This post is written by Clif Jarvis an advisor at Ohanesian / Lecours.
The tax cuts that went into effect this year lowered the corporate tax rate from 35% to 21%. Of course, most corporations were not paying that, the effective rate that was actually paid was much lower. However, the new lower 21% official rate allowed corporations to lower their effective rate even further and boost earnings. Also of great importance, it allowed for bringing overseas earnings back home for a limited time at a substantially reduced tax rate. While the goal of this ‘bring the money home’ legislation was to increase investments in plants, equipment, and jobs (which is happening) much of the cash is going to stock buybacks.
Stock buybacks are driving the stock market higher. Corporations are buying shares in the open market creating demand and driving prices higher. Additionally, when corporations buy their own shares they ‘retire’ these shares leaving fewer shares outstanding. Each remaining outstanding share then represents a larger piece of the corporation. Therefore, when total earnings are reported, a smaller number of shares are divided into them. This increases earnings per share and further boosts share price.
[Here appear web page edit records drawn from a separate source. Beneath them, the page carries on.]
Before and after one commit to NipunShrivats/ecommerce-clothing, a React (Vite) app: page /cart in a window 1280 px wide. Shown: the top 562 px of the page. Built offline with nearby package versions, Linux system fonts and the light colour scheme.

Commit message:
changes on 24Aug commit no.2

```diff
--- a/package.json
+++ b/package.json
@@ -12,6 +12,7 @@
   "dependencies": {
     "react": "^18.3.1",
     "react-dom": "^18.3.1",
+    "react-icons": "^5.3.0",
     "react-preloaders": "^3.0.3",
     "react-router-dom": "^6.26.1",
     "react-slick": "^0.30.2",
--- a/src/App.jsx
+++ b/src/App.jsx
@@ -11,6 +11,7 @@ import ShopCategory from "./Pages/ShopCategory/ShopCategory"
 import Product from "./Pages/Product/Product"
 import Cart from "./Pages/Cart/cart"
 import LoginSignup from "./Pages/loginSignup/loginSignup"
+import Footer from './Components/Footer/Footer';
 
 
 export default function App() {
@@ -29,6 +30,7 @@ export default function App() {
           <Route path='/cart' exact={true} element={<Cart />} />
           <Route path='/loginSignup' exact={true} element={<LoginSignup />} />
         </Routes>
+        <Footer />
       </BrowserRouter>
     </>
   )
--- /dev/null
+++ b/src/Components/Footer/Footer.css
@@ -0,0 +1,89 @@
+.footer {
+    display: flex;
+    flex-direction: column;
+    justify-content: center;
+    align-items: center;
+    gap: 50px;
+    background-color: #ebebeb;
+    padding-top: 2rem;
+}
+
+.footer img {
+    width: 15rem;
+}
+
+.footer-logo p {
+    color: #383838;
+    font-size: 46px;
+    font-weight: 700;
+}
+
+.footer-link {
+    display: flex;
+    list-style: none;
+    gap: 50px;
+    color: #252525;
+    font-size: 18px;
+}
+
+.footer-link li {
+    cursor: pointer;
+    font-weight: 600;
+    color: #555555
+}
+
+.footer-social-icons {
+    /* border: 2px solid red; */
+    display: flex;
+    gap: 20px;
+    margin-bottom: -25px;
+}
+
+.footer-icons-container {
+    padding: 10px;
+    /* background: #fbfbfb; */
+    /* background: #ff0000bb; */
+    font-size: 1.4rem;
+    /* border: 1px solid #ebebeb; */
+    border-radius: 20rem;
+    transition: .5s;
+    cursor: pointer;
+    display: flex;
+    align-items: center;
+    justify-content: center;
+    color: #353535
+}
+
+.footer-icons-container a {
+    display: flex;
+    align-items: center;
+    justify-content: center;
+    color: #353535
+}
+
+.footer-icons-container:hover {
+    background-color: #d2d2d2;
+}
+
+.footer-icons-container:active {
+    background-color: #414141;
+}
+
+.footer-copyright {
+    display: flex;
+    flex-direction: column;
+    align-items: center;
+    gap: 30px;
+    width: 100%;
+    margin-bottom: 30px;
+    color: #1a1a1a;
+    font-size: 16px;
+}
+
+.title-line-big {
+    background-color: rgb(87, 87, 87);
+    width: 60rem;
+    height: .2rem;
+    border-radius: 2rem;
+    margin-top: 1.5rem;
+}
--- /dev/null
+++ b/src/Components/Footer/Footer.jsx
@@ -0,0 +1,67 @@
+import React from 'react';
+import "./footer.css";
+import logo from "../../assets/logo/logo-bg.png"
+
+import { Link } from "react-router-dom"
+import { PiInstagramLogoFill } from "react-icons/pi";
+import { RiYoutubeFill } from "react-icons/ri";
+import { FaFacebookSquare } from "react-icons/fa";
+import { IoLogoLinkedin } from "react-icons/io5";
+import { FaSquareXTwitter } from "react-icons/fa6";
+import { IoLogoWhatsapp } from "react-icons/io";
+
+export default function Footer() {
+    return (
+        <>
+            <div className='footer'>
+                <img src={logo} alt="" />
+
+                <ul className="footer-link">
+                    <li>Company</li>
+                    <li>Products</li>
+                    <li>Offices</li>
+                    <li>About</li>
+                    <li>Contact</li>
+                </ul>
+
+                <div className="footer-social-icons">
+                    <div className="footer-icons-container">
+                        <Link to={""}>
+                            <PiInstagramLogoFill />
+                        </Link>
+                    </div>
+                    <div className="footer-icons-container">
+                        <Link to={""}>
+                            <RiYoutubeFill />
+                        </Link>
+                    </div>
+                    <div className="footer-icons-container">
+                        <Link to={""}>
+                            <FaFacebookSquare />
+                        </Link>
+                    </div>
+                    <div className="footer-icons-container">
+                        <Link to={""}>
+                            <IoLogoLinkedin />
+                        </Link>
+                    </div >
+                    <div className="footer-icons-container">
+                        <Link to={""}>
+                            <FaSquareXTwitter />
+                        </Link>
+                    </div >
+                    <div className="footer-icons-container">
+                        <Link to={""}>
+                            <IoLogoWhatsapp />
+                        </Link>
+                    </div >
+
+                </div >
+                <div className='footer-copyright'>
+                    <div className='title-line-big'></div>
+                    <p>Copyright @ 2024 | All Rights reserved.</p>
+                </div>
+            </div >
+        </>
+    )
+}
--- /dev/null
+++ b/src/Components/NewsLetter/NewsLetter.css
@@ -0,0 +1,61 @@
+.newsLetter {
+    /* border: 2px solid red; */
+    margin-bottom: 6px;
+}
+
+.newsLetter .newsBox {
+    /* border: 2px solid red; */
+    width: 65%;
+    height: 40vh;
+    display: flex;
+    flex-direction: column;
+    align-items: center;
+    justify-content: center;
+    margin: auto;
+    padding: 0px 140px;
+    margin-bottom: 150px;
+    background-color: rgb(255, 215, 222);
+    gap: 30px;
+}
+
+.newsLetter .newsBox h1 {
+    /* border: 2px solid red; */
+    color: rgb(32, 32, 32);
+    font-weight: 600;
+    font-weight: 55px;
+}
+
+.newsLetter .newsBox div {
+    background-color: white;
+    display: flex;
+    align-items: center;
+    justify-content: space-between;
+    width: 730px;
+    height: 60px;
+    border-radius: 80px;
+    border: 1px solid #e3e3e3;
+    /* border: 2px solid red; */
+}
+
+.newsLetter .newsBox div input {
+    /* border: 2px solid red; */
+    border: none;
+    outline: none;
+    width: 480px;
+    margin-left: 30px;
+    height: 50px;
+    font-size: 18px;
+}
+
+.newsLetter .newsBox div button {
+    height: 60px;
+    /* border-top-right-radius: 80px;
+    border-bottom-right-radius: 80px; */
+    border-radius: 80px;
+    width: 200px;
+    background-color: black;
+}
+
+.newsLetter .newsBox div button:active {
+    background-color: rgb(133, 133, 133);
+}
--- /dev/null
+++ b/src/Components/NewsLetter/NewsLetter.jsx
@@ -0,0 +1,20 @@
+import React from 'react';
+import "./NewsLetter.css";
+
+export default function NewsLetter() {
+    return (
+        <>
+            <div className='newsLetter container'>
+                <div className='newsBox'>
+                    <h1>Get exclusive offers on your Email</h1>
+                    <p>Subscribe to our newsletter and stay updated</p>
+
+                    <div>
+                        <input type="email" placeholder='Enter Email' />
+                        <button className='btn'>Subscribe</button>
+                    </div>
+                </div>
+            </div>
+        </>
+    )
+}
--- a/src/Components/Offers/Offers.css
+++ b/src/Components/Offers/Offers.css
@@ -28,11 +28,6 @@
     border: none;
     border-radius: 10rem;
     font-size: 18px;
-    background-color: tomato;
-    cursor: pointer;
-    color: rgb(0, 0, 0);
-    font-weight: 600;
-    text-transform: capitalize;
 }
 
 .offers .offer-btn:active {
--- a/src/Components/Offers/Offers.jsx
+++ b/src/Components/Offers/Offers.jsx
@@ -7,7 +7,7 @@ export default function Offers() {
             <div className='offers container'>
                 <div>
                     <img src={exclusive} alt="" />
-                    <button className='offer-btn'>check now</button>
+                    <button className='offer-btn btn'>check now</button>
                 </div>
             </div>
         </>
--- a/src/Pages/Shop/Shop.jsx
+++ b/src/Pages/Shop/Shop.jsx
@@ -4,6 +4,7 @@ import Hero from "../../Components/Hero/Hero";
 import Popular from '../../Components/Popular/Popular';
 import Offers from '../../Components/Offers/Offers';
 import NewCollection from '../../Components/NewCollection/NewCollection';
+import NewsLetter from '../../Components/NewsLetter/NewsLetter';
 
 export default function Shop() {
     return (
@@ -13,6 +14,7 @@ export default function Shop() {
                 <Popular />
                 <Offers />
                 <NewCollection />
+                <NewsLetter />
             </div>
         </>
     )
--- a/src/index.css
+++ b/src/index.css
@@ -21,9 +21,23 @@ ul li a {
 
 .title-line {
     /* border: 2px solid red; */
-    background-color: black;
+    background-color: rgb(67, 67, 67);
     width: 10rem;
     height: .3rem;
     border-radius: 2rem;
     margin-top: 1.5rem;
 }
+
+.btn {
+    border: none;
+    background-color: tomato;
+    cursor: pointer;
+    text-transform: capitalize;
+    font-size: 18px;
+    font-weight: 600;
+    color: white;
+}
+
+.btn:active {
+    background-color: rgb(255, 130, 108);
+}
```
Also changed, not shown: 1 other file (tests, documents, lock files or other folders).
Unlike paying out dividends to shareholders, buybacks do not involve immediate taxation. Dividends are taxed up to 20% while buybacks can result in meaningful capital gains in share price which will only be taxed when they are eventually sold. Buybacks can be a very positive way to reward shareholders with earnings in excess of what the underlying corporation needs to finance ongoing business plans.
So far this year, buybacks are running at a record pace.
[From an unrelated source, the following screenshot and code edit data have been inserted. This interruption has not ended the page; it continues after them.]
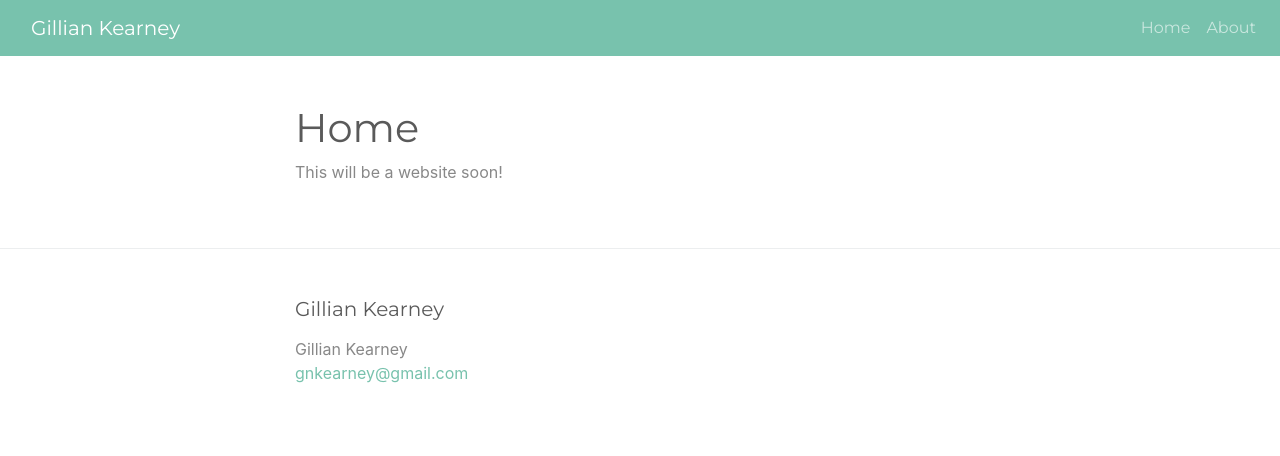
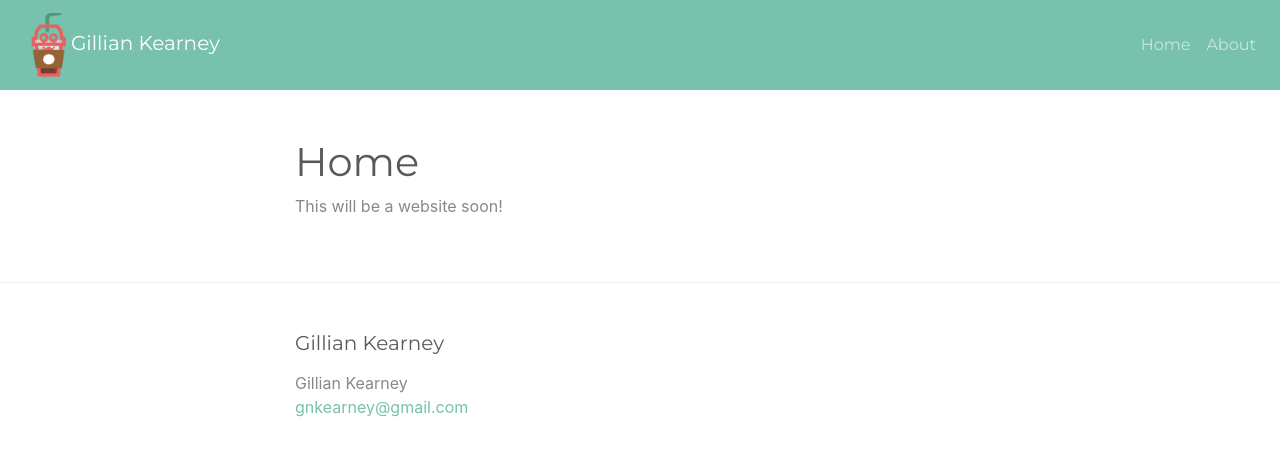
Before and after one commit to Gnkearney18/Gnkearney18.github.io, a Jekyll site: the page built from pages/home.md, in a window 1280 px wide. Shown: the top 456 px of the page. Built offline with Jekyll 4.4.1, drawn with Linux system fonts in a browser that asks for light colours.

Commit message:
I added a cute icon

```diff
--- a/_config.yml
+++ b/_config.yml
@@ -30,6 +30,8 @@ plugins:
 
 # A list of the pages to display in the navigation bar
 header_pages:
+- /pages/about_me.md
+- /pages/home.md
 
 # Exclude from processing.
 # The following items will not be processed, by default. Create a custom list
--- a/_includes/head.html
+++ b/_includes/head.html
@@ -1,10 +1,9 @@
 <head>
- <meta charset="utf-8">
+  <link rel="shortcut icon" href="/res/images/THOR2.png" type="image/png" />
+  <meta charset="utf-8">
   <meta http-equiv="X-UA-Compatible" content="IE=edge">
   <meta name="viewport" content="width=device-width, initial-scale=1">
   {%- seo -%}
   <link rel="stylesheet" href="{{ "/assets/main.css" | relative_url }}">
   {%- feed_meta -%}
-  <script src="{{ "/assets/javascript/bootstrap/jquery.min.js" | relative_url }}"></script>
-  <script src="{{ "/assets/javascript/bootstrap/bootstrap.bundle.min.js" | relative_url }}"></script>
 </head>
--- a/_includes/header.html
+++ b/_includes/header.html
@@ -1,12 +1,6 @@
-<nav class="navbar navbar-expand-lg navbar-dark bg-primary">
-  <div class="container-fluid">
-    <a class="navbar-brand" rel="author" href="{{ "/" | relative_url }}">{{ site.title | escape }}</a>
-
-    {%- assign page_paths = site.header_pages -%}
-    <button class="navbar-toggler" type="button" data-toggle="collapse" data-target="#navbarSupportedContent"
-      aria-controls="navbarSupportedContent" aria-expanded="false" aria-label="Toggle navigation">
-      <span class="navbar-toggler-icon"></span>
-    </button>
+<nav class="navbar navbar-expand-lg navbar-dark bg-primary" height="64px">
+  <div class="container-fluid" height="auto">
+    <a class="navbar-brand" rel="author" href="{{ "/" | relative_url }}"> <img src="/res/images/THOR2.png" height="64px" /> {{ site.title | escape }}</a>
     </div>
     <div class="navbar-nav ml-auto">
       <li class="nav-item">
--- a/_layouts/page.html
+++ b/_layouts/page.html
@@ -5,8 +5,8 @@ layout: default
 
   <header>
     <h1>{{ page.title | escape }}</h1>
-  </header>
-
+    <script src="{{ "/assets/javascript/bootstrap/jquery.min.js" | relative_url }}"></script>
+    <script src="{{ "/assets/javascript/bootstrap/bootstrap.bundle.min.js" | relative_url }}"></script>
   <section>
     {{ content }}
   </section>
```
Also changed, not shown: res/images/THOR1.png (added), res/images/THOR2.png (added).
Furthermore, and not quite as positive, several years of ultra-low interest rates have encouraged corporations to borrow money to buy back shares. This has resulted in record levels of debt carried by U.S. corporations. While stock buybacks help boost share price in the short run, this incurred debt may be problematic over the long run as more and more money is going towards interest payments. This leaves less for ongoing business needs, especially in recessionary times.
While there is no equation to forecast the effect of buy backs on future share prices, it is continues to be a very strong positive in the short run.